## PROBLEM
Report every line below that holds the word "onEvent".

## PROVIDED MATERIAL
============================================================

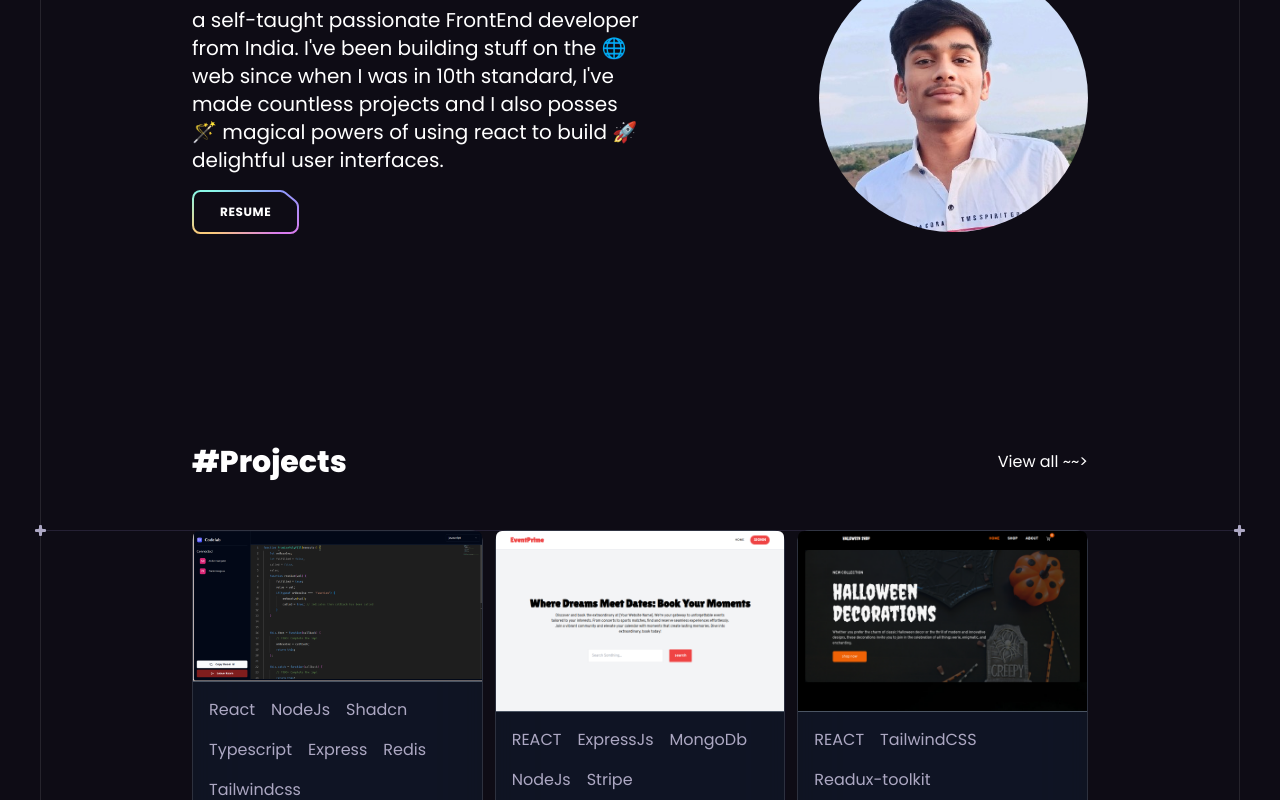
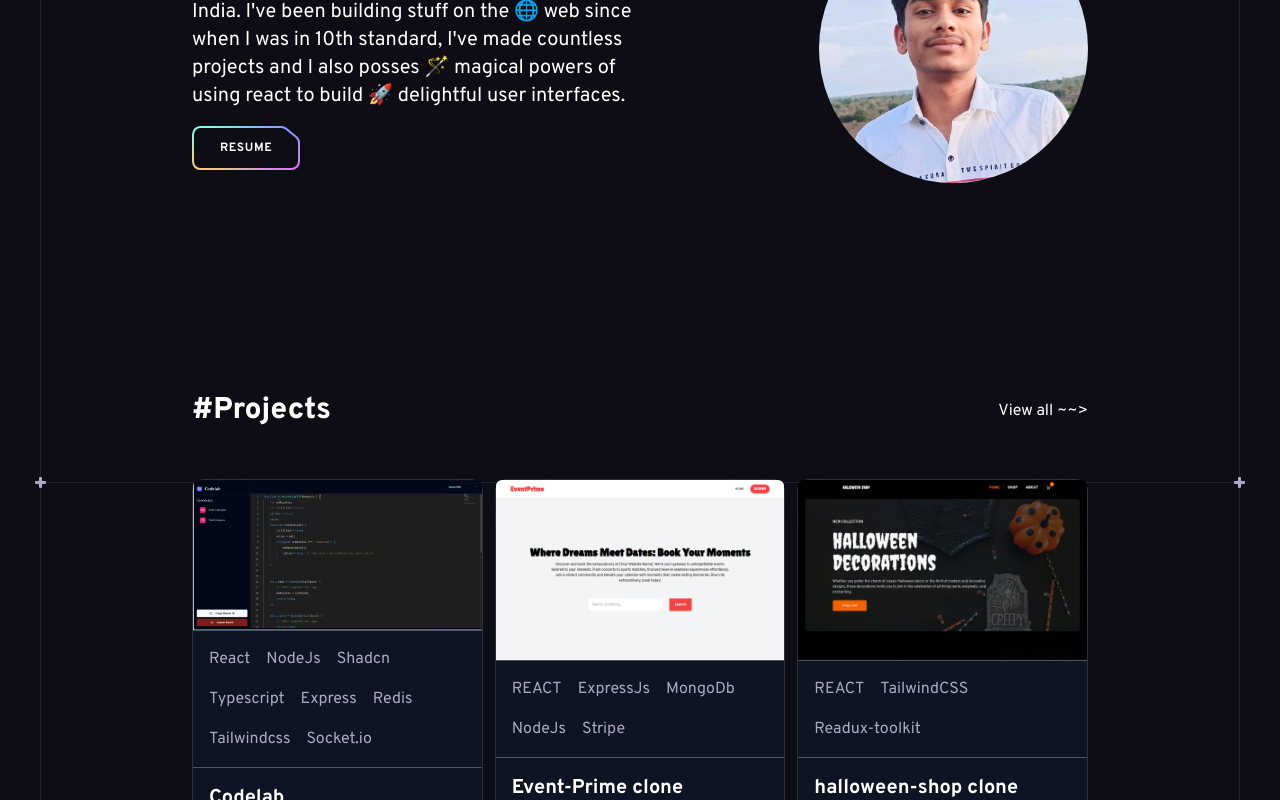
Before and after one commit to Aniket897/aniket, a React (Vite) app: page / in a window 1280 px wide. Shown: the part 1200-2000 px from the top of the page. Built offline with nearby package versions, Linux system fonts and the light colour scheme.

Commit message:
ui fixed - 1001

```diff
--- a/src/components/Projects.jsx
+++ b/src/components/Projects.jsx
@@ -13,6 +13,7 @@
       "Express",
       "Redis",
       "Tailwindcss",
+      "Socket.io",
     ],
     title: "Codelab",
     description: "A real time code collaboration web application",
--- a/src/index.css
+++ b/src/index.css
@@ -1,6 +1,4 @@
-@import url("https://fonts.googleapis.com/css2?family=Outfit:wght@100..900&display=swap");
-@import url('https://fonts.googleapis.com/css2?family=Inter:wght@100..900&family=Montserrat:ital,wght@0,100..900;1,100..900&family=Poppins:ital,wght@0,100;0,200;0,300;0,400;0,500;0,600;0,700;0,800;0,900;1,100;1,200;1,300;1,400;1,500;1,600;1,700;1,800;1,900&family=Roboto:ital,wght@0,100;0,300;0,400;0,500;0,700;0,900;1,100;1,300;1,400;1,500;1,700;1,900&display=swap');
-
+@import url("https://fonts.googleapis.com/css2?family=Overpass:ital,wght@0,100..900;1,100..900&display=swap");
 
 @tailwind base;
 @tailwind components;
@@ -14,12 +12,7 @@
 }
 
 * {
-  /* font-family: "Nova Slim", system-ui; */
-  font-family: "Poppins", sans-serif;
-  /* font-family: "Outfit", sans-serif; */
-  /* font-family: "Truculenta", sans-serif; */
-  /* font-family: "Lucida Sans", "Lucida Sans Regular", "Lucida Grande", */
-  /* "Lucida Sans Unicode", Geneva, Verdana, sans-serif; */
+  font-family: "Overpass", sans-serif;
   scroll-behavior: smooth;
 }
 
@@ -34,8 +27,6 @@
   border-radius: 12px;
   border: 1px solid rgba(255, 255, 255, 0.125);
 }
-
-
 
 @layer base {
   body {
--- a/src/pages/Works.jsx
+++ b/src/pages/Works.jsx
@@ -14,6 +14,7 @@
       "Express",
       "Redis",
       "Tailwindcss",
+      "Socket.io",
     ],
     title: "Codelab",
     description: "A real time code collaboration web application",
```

============================================================

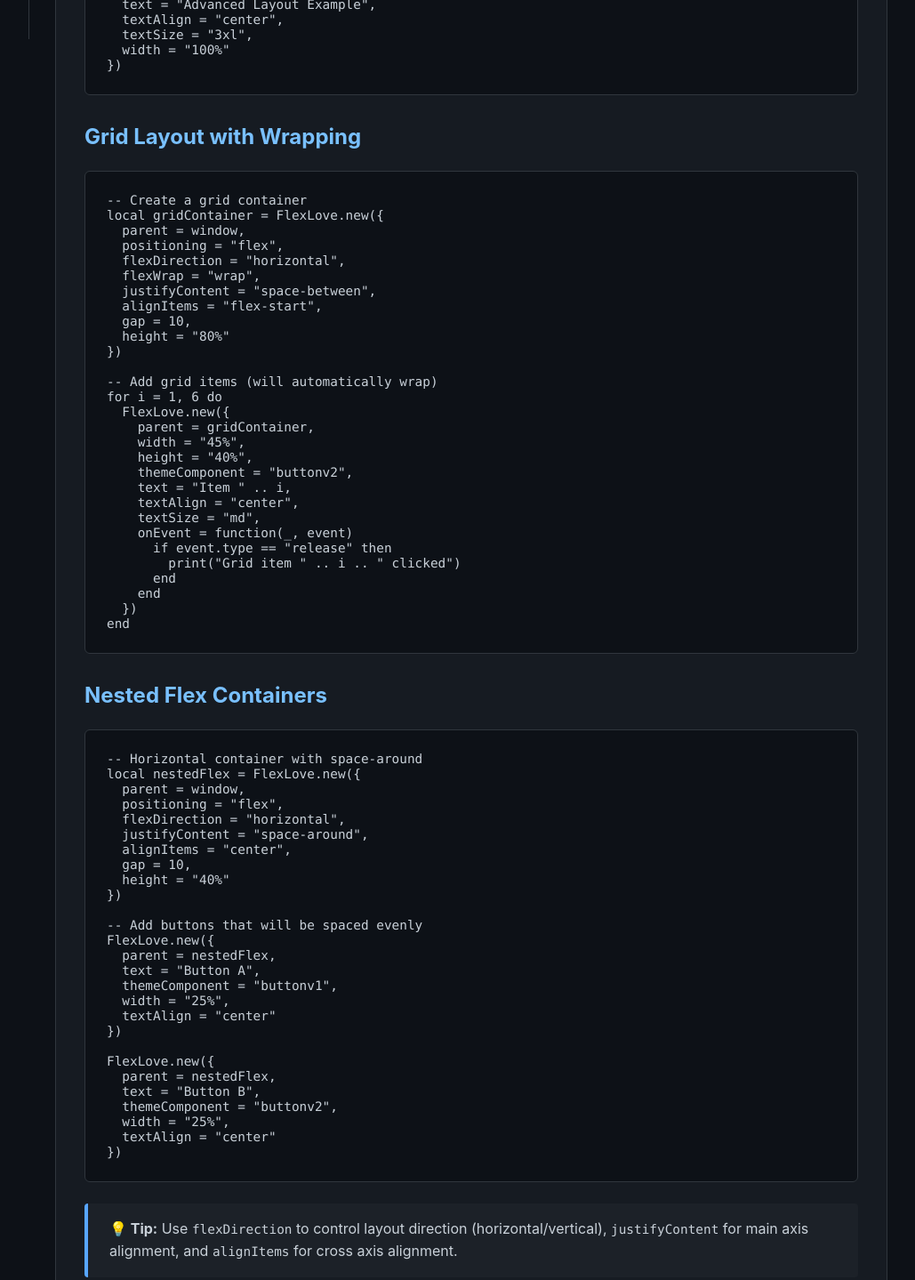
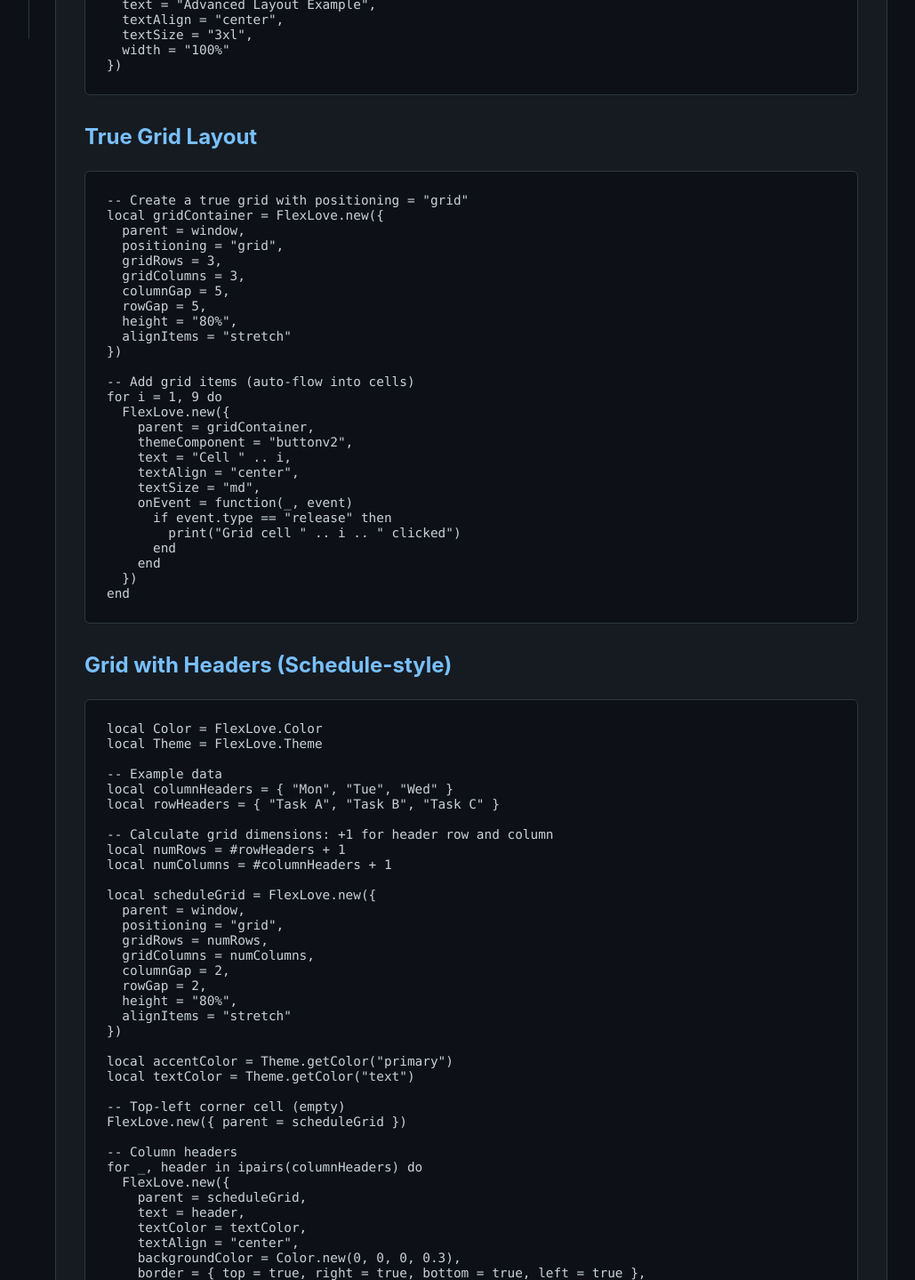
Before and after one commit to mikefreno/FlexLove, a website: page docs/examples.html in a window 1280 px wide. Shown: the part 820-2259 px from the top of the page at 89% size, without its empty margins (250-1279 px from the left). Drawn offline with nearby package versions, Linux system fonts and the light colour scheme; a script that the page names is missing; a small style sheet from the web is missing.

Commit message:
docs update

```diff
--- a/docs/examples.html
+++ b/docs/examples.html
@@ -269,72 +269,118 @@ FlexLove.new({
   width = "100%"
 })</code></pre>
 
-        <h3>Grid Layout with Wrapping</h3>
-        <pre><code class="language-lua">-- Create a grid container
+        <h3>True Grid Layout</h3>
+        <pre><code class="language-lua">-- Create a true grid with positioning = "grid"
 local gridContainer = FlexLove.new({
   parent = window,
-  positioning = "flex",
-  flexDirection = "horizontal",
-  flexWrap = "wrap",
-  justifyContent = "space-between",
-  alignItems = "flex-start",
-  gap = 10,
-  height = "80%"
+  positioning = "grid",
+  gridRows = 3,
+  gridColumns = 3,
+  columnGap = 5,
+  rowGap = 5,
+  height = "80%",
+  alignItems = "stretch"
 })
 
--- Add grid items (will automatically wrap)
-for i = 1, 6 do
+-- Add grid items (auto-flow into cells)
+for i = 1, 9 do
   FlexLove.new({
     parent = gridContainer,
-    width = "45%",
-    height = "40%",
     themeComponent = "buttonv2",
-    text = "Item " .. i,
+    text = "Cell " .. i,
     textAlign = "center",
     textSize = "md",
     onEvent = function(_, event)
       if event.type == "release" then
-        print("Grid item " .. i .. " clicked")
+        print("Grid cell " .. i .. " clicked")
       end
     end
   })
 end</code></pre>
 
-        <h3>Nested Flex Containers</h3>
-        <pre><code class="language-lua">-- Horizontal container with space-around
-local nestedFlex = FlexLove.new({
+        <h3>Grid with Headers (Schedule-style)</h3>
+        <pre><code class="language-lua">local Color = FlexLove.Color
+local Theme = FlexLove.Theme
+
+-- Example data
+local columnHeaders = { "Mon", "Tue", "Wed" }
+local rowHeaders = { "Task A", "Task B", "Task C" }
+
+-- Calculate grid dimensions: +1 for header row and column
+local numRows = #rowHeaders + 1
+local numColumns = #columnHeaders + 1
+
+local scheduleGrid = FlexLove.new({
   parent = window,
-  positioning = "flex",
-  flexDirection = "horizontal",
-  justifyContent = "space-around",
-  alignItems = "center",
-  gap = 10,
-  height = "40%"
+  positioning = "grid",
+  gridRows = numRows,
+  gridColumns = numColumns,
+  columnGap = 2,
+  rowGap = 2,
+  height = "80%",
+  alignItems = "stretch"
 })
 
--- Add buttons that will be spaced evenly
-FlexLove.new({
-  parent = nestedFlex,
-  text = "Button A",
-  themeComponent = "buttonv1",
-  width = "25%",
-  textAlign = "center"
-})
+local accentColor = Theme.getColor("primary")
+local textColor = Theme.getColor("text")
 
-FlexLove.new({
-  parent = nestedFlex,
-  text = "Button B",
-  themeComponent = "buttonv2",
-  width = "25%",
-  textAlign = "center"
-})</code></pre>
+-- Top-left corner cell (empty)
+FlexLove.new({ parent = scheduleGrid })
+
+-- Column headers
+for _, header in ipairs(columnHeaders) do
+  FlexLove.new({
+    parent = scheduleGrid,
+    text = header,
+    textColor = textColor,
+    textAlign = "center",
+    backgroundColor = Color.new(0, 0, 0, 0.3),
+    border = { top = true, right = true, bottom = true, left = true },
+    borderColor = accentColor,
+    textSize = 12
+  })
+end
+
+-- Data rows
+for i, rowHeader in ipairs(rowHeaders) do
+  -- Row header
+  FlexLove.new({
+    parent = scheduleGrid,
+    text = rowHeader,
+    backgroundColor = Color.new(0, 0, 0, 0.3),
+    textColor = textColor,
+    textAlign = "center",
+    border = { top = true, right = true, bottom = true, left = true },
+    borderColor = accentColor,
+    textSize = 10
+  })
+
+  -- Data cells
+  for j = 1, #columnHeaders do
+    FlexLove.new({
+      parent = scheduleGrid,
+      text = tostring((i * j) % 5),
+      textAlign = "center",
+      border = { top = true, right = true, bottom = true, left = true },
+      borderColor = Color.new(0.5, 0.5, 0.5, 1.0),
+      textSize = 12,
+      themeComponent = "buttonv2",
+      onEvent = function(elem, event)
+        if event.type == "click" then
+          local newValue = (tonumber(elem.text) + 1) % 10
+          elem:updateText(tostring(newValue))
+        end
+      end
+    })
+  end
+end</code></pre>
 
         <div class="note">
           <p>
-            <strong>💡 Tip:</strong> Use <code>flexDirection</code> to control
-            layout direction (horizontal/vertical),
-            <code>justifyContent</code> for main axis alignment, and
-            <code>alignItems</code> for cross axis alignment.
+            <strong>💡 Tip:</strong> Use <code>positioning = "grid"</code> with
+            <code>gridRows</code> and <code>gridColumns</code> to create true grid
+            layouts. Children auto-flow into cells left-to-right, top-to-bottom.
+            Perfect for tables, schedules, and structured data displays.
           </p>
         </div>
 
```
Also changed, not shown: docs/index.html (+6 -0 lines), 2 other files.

============================================================

## TASK RESPONSE
     onEvent = function(_, event)
+      onEvent = function(elem, event)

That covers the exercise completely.